Jan, my wife, reminded me that we marched in parades while I was assigned to the 6th Infantry Division in Alaska. The best thing was being seen by my family and friends marching with my unit, and proud of the country we serve.
Get away from Washington, DC and big American cities, and our fellow countrymen still like a military parade because it reminds us all of the important things in life and why precious few still volunteer to defend our nation.
Now, every morning I arrive at the Pentagon at 0600, and as I approach the entrance, I can see in the distance hallowed ground where many are laid to rest. Parades take place there every day. Jets sprint overhead saluting the fallen pilots, and every day or so I can hear the muffled sound of cannon or rifle fire, a bugler sounding taps that echo across the hills at Arlington National Cemetery.

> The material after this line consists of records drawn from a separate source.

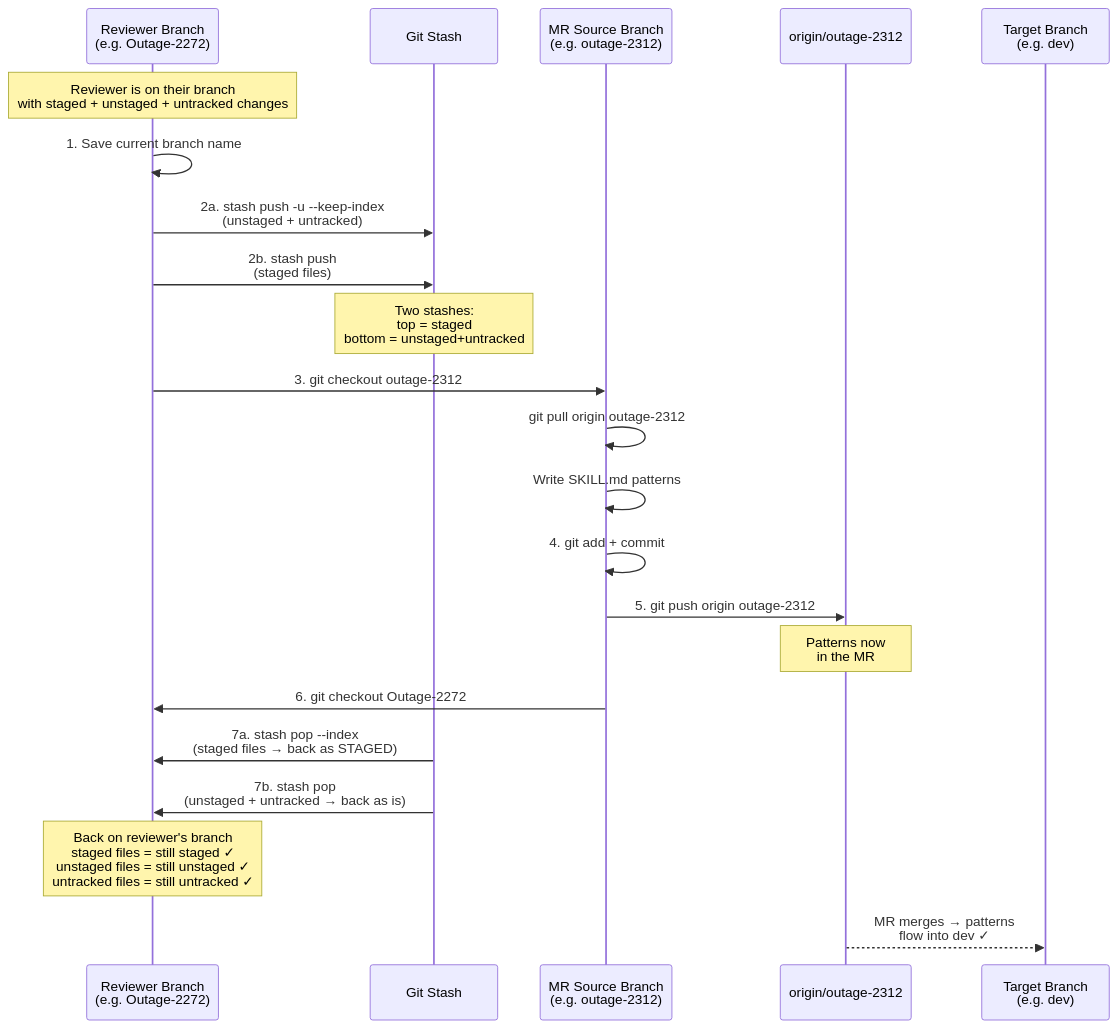
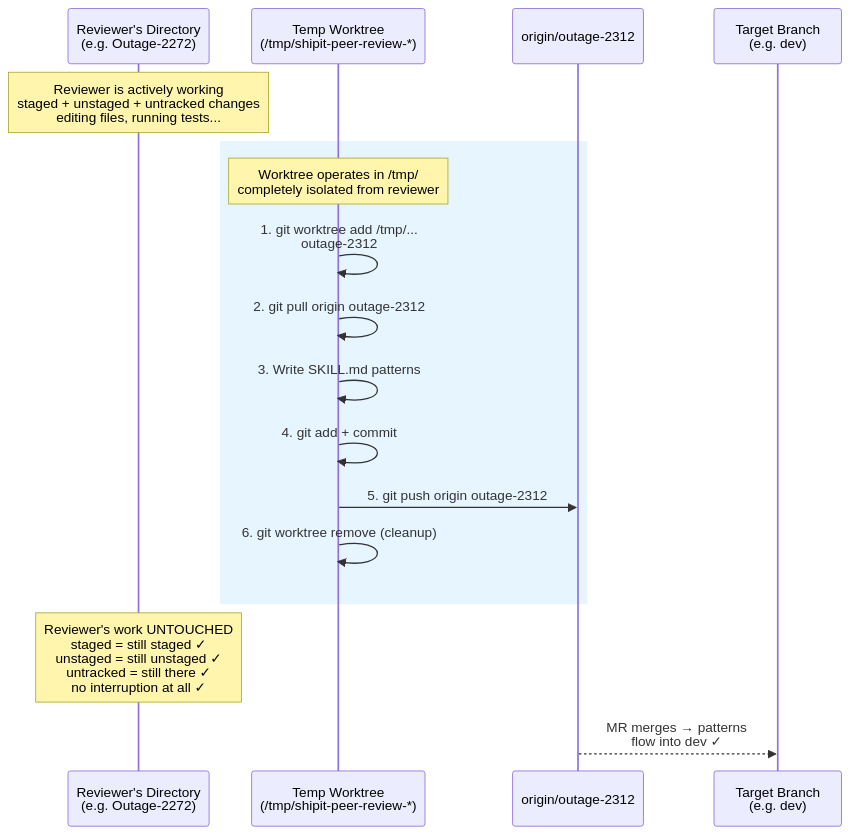
Before and after one commit to praful011/shipit: the fourth of 5 diagrams in docs/peer-review-flowchart.md, drawn with Mermaid. The commit also changed other lines of this file and 1 other file, not shown here.

Commit message:
fix: use git worktree instead of stash for pattern commits
Review runs in background while user keeps working. Stash/checkout
would disrupt active edits. Worktree creates isolated /tmp/ directory
on MR source branch — zero interference with reviewer's working tree.

````diff
--- a/docs/peer-review-flowchart.md
+++ b/docs/peer-review-flowchart.md
@@ -136,25 +136,23 @@
 ```mermaid
 sequenceDiagram
-    participant R as Reviewer Branch<br/>(e.g. Outage-2272)
-    participant ST as Git Stash
-    participant S as MR Source Branch<br/>(e.g. outage-2312)
+    participant R as Reviewer's Directory<br/>(e.g. Outage-2272)
+    participant W as Temp Worktree<br/>(/tmp/shipit-peer-review-*)
     participant O as origin/outage-2312
     participant T as Target Branch<br/>(e.g. dev)
 
-    Note over R: Reviewer is on their branch<br/>with staged + unstaged + untracked changes
-    R->>R: 1. Save current branch name
-    R->>ST: 2a. stash push -u --keep-index<br/>(unstaged + untracked)
-    R->>ST: 2b. stash push<br/>(staged files)
-    Note over ST: Two stashes:<br/>top = staged<br/>bottom = unstaged+untracked
-    R->>S: 3. git checkout outage-2312
-    S->>S: git pull origin outage-2312
-    S->>S: Write SKILL.md patterns
-    S->>S: 4. git add + commit
-    S->>O: 5. git push origin outage-2312
-    Note over O: Patterns now<br/>in the MR
-    S->>R: 6. git checkout Outage-2272
-    ST->>R: 7a. stash pop --index<br/>(staged files → back as STAGED)
-    ST->>R: 7b. stash pop<br/>(unstaged + untracked → back as is)
-    Note over R: Back on reviewer's branch<br/>staged files = still staged ✓<br/>unstaged files = still unstaged ✓<br/>untracked files = still untracked ✓
+    Note over R: Reviewer is actively working<br/>staged + unstaged + untracked changes<br/>editing files, running tests...
+    
+    rect rgb(230, 245, 255)
+        Note over W: Worktree operates in /tmp/<br/>completely isolated from reviewer
+        W->>W: 1. git worktree add /tmp/...<br/>outage-2312
+        W->>W: 2. git pull origin outage-2312
+        W->>W: 3. Write SKILL.md patterns
+        W->>W: 4. git add + commit
+        W->>O: 5. git push origin outage-2312
+        W->>W: 6. git worktree remove (cleanup)
+    end
+
+    Note over R: Reviewer's work UNTOUCHED<br/>staged = still staged ✓<br/>unstaged = still unstaged ✓<br/>untracked = still there ✓<br/>no interruption at all ✓
+    
     O-->>T: MR merges → patterns<br/>flow into dev ✓
 ```
````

Parades with soldiers, grieving families, and a horse-drawn carriage with a flag-draped coffin proceeded by a riderless horse are gripping scenes of tradition and service and signs of sacrifice.
So, Mr. President, let’s have a parade.
For me, parades are special because I’ve experienced many; and they resurrect great, albeit sometimes sad memories. It’s a shame some fellow citizens can’t see past their ignorance to appreciate what a simple parade communicates to our nation and why it should be so meaningful.
God bless America!